───── Material supplied
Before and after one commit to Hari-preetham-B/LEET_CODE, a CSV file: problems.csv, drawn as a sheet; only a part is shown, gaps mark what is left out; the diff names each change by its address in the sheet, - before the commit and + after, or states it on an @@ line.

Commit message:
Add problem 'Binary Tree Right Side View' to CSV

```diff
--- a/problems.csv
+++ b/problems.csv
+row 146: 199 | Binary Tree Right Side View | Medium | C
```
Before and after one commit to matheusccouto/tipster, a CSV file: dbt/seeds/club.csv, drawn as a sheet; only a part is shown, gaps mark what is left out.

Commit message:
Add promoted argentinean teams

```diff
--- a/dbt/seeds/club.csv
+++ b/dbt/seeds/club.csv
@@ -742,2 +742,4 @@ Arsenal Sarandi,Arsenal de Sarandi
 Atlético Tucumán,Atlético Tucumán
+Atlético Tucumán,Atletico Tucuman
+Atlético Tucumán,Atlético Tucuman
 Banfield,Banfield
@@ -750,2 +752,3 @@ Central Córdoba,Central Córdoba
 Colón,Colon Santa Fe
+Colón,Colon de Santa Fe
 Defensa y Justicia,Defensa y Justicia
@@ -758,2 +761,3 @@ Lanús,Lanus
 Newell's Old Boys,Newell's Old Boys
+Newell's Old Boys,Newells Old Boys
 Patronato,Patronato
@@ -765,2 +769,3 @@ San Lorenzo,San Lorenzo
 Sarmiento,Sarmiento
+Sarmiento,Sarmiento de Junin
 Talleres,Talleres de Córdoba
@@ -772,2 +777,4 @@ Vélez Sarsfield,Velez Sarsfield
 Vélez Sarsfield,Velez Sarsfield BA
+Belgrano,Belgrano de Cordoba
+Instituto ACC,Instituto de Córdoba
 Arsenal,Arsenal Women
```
──────────
◆ Your objective:
With "club" as the search string, filter the records and return each line that has it.

◆ Response to the task:
Before and after one commit to matheusccouto/tipster, a CSV file: dbt/seeds/club.csv, drawn as a sheet; only a part is shown, gaps mark what is left out.
--- a/dbt/seeds/club.csv
+++ b/dbt/seeds/club.csv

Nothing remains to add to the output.